▸ **Problem description**
Check each line of the entries. Copy the ones that contain the string "required".

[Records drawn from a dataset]
****
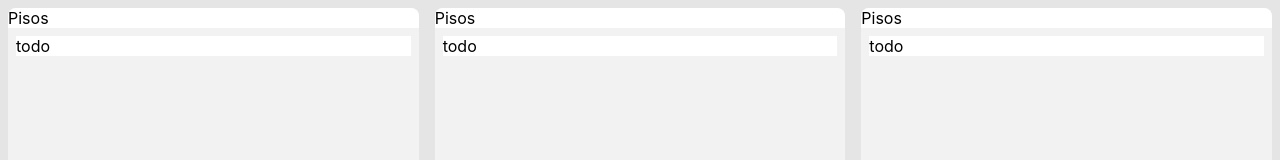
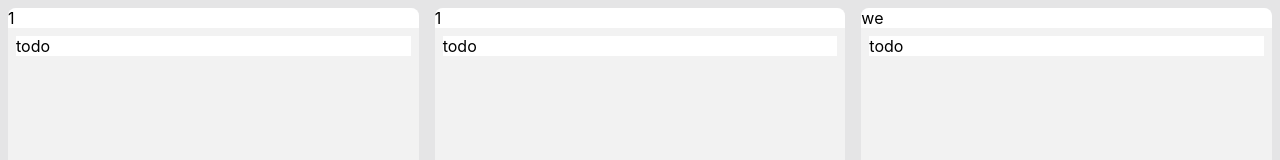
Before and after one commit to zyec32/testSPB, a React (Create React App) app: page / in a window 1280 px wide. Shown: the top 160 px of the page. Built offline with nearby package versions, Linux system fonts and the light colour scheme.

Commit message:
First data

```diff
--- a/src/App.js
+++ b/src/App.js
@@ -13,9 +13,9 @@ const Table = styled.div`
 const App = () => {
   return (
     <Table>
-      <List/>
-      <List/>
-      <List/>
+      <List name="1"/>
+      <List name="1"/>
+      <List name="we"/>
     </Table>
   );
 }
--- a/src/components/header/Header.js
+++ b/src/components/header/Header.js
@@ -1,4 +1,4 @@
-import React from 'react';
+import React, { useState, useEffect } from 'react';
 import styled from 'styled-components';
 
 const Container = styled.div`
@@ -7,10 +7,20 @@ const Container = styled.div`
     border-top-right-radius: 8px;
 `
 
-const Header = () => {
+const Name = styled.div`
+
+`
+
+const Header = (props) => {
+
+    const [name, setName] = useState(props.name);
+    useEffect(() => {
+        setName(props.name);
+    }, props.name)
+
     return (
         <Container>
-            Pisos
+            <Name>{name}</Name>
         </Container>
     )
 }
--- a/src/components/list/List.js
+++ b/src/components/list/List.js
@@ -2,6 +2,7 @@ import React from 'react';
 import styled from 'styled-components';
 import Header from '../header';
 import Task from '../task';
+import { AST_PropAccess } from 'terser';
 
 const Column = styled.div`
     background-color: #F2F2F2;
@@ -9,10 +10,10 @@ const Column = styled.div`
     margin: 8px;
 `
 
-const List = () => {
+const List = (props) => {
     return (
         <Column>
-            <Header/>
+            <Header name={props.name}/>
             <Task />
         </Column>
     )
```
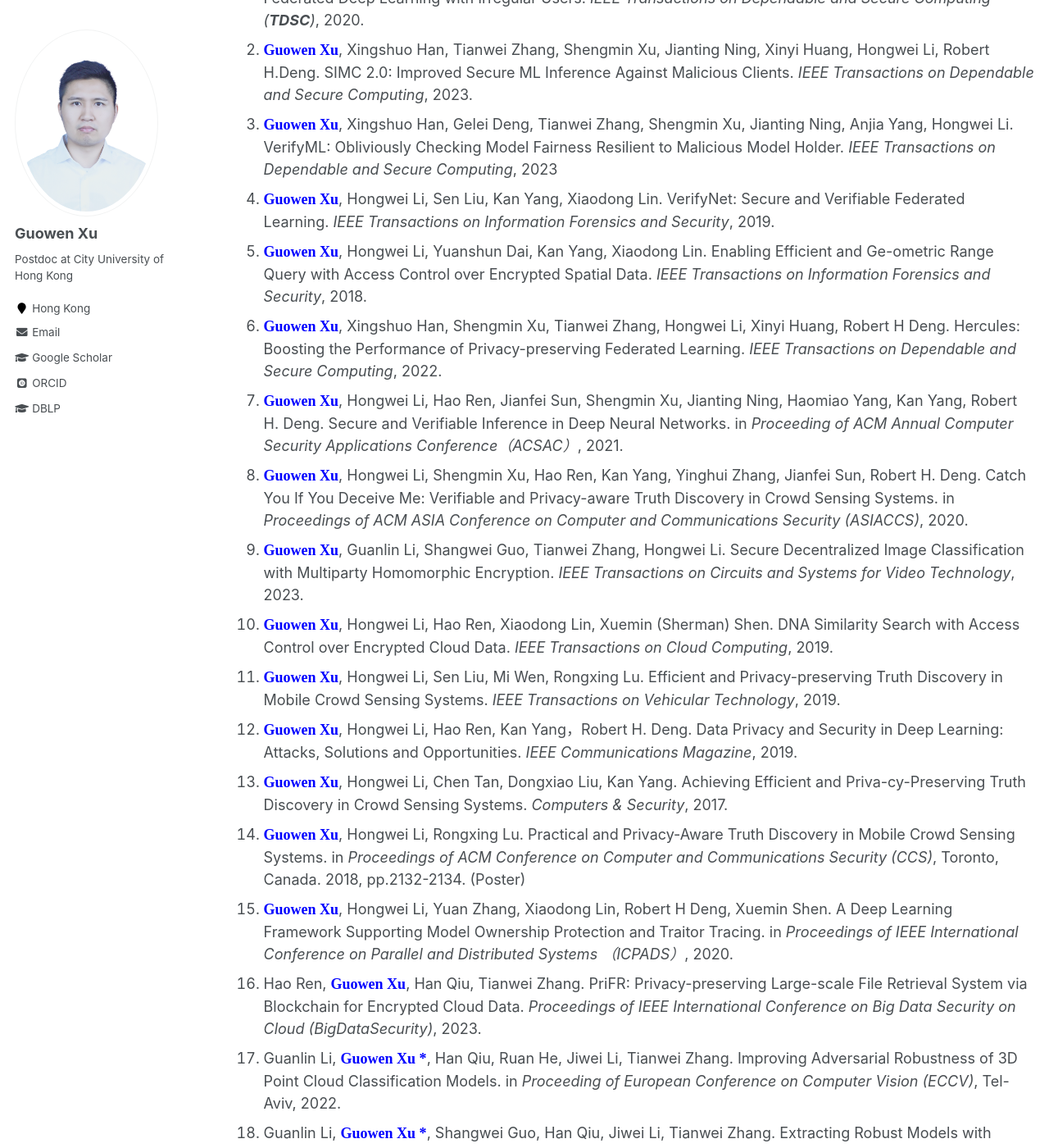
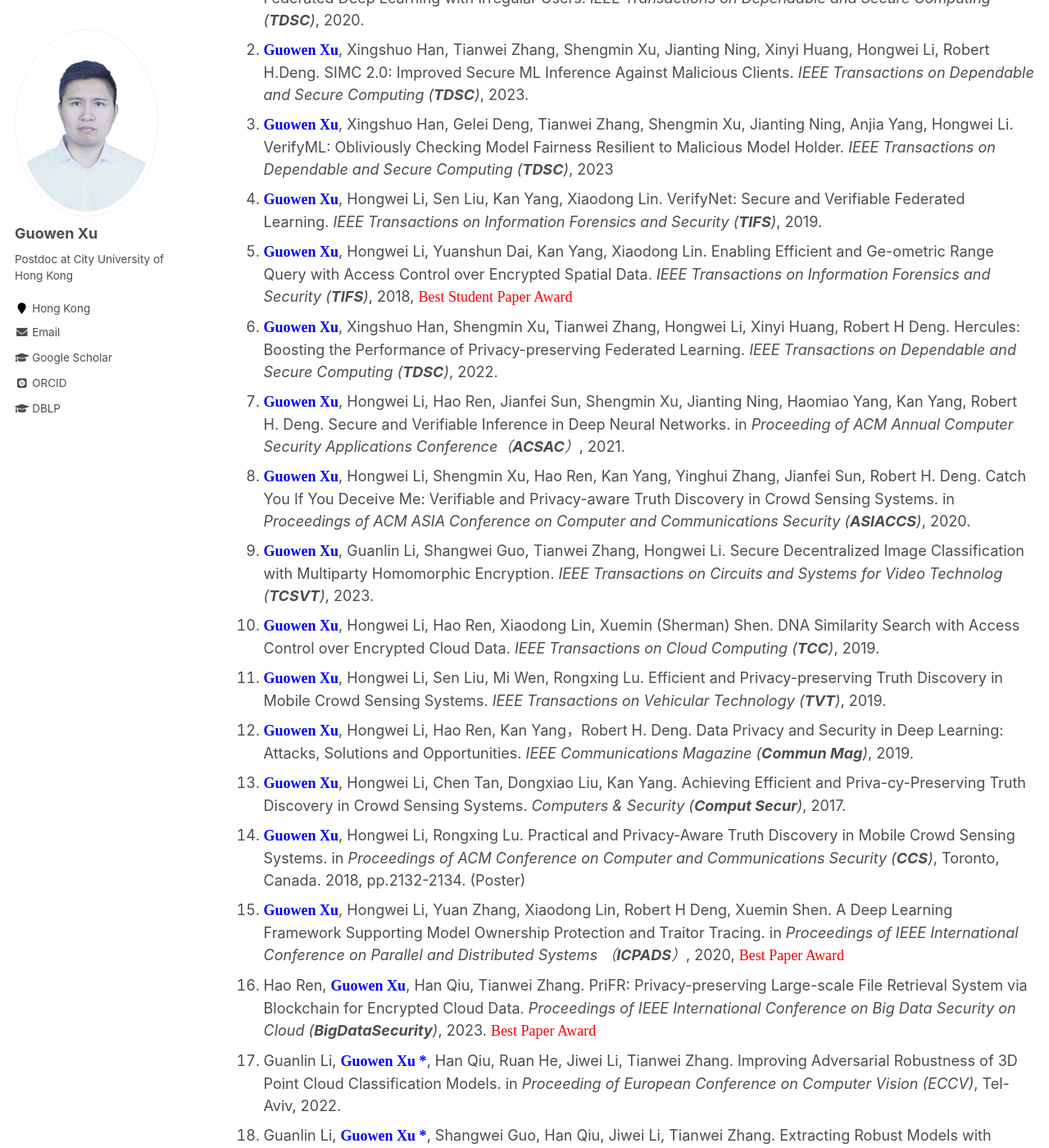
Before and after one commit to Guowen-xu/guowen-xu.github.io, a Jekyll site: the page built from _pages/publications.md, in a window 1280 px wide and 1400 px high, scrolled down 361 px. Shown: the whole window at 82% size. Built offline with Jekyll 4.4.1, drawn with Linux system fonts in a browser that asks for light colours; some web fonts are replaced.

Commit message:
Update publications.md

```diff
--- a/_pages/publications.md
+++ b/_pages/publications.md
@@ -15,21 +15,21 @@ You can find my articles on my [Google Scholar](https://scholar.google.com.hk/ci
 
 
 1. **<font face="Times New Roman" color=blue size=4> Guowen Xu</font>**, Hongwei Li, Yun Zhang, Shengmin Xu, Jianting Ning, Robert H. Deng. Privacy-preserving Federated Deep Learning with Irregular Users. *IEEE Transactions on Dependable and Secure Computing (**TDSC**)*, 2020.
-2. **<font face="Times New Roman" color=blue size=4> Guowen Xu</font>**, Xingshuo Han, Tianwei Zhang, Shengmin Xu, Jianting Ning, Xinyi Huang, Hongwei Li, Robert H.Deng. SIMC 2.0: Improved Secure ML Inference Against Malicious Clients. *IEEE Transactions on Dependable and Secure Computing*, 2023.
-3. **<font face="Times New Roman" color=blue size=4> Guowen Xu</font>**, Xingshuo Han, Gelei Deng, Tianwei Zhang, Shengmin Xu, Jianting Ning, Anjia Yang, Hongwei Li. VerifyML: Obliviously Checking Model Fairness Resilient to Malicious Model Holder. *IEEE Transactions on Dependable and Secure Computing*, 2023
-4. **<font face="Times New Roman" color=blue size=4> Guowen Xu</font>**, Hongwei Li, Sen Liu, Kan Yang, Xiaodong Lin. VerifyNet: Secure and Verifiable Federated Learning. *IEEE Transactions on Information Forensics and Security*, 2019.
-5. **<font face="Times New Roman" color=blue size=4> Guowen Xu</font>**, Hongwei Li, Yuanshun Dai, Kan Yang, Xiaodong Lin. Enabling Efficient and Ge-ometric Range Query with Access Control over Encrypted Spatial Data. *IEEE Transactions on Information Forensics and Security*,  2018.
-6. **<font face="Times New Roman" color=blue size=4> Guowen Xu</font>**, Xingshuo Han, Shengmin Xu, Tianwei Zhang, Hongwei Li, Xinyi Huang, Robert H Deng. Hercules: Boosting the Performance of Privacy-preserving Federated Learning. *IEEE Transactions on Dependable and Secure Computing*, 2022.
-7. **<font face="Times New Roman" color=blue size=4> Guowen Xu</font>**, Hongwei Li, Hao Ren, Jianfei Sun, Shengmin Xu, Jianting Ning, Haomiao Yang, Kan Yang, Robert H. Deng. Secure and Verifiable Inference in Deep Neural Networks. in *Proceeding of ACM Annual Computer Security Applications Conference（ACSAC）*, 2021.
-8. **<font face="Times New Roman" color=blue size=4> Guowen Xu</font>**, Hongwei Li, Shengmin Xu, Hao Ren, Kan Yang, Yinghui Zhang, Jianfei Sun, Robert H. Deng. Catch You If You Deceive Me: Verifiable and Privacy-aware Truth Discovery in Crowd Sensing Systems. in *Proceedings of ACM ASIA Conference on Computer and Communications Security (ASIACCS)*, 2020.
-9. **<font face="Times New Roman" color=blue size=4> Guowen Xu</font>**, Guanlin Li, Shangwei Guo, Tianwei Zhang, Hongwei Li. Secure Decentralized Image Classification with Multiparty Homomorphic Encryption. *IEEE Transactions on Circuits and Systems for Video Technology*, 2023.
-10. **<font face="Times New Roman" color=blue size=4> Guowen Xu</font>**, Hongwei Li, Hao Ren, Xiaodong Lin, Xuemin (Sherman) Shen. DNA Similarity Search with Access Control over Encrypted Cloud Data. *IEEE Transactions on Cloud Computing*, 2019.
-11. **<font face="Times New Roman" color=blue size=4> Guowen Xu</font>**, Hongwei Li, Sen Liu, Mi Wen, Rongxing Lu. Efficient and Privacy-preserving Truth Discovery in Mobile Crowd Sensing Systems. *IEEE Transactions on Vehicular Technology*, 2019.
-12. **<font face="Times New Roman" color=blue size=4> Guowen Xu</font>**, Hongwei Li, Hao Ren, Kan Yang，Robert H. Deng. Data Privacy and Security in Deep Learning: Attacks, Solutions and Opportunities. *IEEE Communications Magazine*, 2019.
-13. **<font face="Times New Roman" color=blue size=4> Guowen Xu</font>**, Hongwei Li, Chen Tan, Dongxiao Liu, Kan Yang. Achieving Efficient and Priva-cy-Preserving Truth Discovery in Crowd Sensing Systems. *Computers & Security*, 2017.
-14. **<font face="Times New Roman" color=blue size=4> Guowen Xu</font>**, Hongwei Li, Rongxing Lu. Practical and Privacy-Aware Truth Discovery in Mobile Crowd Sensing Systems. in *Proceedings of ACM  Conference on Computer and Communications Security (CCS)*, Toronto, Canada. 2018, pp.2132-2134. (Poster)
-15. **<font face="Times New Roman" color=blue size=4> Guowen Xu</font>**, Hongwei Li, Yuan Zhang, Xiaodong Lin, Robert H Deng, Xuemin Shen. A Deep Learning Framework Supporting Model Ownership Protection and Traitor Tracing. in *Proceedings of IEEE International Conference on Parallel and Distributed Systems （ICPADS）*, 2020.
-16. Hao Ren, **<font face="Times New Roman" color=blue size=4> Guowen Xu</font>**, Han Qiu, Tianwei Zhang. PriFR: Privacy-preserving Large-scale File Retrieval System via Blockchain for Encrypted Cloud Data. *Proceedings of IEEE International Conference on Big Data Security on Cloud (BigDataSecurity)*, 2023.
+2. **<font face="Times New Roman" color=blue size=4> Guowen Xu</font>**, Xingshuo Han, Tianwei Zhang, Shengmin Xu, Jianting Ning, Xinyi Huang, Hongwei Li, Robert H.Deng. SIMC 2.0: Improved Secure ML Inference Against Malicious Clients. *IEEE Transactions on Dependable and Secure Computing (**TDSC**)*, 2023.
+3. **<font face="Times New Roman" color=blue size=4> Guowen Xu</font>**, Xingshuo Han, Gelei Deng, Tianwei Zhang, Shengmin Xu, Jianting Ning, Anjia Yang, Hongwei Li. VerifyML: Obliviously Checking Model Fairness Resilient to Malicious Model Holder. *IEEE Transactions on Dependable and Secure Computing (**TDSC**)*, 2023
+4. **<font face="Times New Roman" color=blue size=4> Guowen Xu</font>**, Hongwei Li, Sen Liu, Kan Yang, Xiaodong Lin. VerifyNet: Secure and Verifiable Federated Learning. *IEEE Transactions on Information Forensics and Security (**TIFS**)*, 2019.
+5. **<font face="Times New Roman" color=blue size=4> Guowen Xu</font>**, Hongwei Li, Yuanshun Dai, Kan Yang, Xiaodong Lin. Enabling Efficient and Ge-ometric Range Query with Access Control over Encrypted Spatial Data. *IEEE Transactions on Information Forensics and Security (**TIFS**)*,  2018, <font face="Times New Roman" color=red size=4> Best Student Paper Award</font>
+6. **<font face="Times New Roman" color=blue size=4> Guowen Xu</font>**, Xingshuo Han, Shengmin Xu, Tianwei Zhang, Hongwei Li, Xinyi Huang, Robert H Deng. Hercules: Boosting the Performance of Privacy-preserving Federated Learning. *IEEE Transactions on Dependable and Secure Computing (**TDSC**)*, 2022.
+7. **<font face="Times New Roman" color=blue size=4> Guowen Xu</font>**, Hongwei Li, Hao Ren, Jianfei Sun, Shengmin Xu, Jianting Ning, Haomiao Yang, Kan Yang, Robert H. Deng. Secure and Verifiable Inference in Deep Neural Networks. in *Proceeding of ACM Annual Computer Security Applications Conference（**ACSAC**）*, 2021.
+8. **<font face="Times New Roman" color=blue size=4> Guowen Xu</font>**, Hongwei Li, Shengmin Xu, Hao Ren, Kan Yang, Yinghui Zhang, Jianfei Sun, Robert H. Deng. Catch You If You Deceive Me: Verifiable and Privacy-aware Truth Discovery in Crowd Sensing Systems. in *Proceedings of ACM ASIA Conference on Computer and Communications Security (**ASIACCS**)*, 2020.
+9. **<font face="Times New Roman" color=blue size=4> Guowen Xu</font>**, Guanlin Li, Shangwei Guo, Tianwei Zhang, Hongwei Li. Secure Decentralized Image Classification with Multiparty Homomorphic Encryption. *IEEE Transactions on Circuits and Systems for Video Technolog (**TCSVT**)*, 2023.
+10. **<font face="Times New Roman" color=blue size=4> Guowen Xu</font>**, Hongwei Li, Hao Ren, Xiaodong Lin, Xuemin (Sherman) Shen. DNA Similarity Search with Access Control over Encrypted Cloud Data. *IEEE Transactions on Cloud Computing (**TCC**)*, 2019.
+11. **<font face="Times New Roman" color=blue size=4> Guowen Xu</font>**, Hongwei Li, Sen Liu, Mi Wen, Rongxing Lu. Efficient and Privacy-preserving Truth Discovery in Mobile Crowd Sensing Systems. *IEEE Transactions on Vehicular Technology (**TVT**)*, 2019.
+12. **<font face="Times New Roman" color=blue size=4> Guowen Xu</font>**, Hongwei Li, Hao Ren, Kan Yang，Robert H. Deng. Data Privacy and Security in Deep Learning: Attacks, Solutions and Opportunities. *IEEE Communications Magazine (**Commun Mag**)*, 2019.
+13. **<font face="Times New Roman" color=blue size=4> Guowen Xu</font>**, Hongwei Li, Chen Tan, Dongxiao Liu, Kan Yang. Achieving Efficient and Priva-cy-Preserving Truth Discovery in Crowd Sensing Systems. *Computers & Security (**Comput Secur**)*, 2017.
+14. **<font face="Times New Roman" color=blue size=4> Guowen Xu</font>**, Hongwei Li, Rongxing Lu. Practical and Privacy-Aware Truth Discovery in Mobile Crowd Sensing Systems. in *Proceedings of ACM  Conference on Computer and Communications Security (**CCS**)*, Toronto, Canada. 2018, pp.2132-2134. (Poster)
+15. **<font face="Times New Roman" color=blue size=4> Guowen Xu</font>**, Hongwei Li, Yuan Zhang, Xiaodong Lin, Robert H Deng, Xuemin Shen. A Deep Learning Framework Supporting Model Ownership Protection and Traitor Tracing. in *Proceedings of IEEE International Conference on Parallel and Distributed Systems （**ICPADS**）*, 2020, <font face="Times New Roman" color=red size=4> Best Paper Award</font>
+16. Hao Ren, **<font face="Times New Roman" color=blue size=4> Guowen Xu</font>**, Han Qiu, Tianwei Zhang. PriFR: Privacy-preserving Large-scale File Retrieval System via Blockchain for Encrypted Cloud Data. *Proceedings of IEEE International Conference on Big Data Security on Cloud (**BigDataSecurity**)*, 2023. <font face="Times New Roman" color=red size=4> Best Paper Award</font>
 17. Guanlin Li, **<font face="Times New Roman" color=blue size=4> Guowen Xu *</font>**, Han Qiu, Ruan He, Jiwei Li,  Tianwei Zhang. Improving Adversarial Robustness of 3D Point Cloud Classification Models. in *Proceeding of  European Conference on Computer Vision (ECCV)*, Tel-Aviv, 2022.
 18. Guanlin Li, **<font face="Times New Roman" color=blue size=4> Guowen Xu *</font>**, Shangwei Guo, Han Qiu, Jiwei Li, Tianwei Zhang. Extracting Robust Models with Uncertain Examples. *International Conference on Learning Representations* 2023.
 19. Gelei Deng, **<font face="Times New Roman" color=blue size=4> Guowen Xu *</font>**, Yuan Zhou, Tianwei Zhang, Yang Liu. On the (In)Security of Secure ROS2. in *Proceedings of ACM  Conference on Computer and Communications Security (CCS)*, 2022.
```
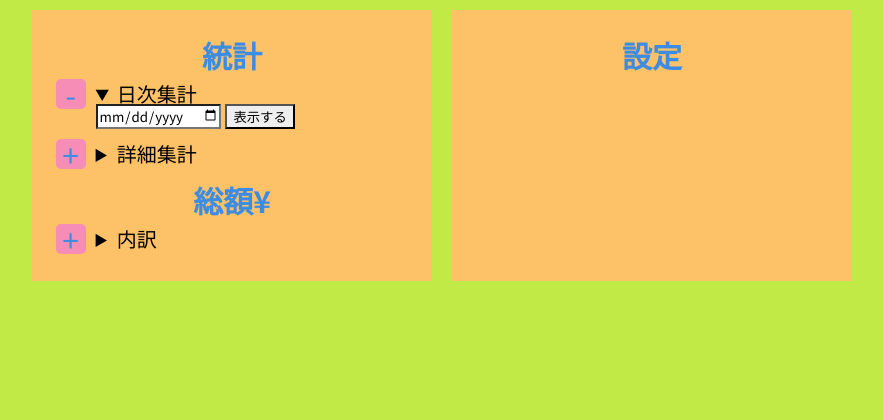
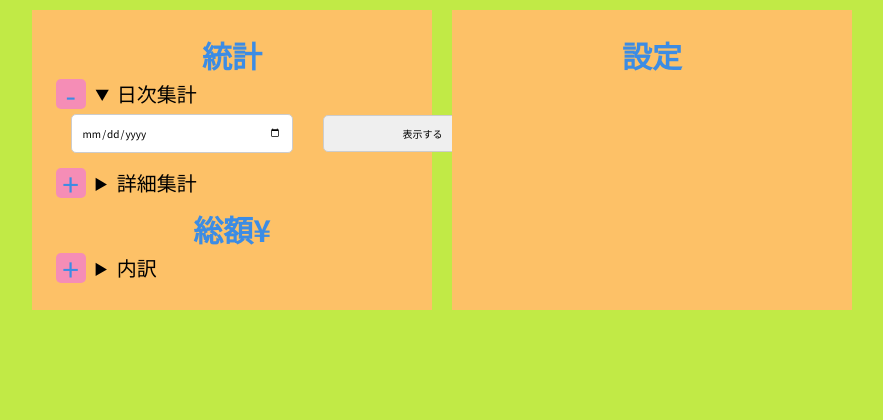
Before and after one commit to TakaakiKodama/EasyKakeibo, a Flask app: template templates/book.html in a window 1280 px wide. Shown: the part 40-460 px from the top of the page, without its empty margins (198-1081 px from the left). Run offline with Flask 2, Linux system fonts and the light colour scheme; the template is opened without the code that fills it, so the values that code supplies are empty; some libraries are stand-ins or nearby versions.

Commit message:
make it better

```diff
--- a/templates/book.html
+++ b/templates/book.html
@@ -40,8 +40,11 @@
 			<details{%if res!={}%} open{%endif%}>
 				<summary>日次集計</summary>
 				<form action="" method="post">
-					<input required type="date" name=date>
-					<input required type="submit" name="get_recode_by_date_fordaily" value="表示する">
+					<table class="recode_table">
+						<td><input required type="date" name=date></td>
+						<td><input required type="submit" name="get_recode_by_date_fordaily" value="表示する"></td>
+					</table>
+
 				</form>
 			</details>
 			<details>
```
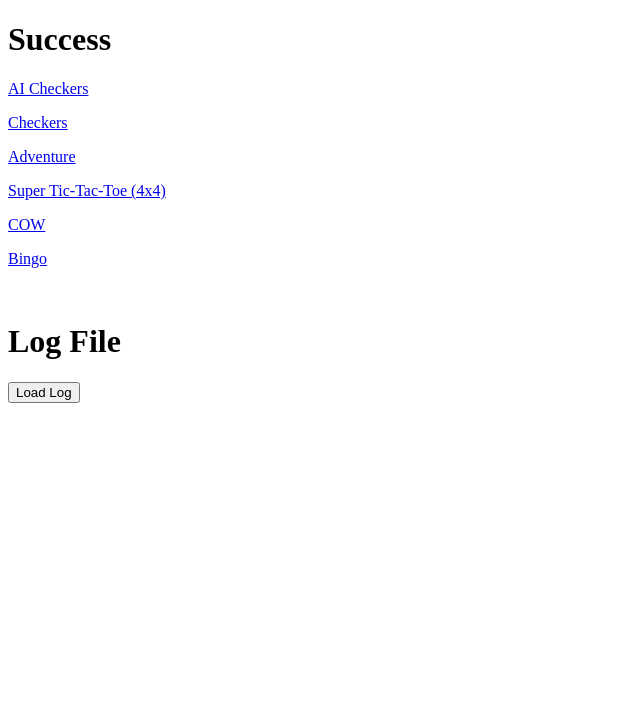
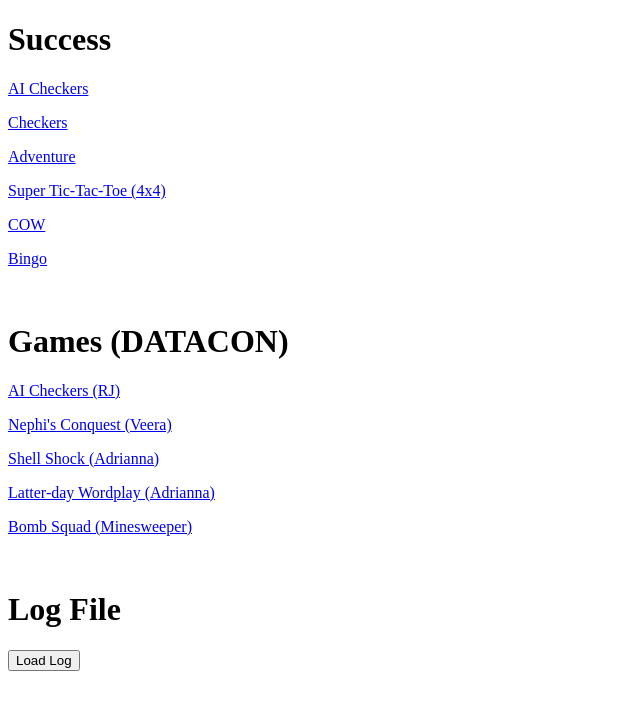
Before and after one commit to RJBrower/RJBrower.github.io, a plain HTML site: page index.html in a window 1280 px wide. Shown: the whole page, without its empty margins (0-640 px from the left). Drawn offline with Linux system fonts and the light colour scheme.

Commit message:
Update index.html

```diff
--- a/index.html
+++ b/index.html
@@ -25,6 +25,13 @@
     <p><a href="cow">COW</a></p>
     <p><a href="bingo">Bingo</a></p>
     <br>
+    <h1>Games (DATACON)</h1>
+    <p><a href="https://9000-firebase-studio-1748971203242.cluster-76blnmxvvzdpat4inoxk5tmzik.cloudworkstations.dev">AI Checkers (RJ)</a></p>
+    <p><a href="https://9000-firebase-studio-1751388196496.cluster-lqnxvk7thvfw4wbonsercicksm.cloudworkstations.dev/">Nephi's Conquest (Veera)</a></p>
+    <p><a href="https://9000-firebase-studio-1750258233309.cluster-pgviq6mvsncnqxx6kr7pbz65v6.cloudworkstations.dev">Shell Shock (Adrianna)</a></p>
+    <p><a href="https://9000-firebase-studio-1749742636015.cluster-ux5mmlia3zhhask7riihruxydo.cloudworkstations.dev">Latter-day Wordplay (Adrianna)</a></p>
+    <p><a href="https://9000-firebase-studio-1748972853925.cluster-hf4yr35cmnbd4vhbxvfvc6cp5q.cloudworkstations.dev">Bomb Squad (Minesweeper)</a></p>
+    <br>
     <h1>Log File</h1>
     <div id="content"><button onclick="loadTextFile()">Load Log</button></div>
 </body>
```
****
▸ **Finished task**
-					<input required type="date" name=date>
-					<input required type="submit" name="get_recode_by_date_fordaily" value="表示する">
+						<td><input required type="date" name=date></td>
+						<td><input required type="submit" name="get_recode_by_date_fordaily" value="表示する"></td>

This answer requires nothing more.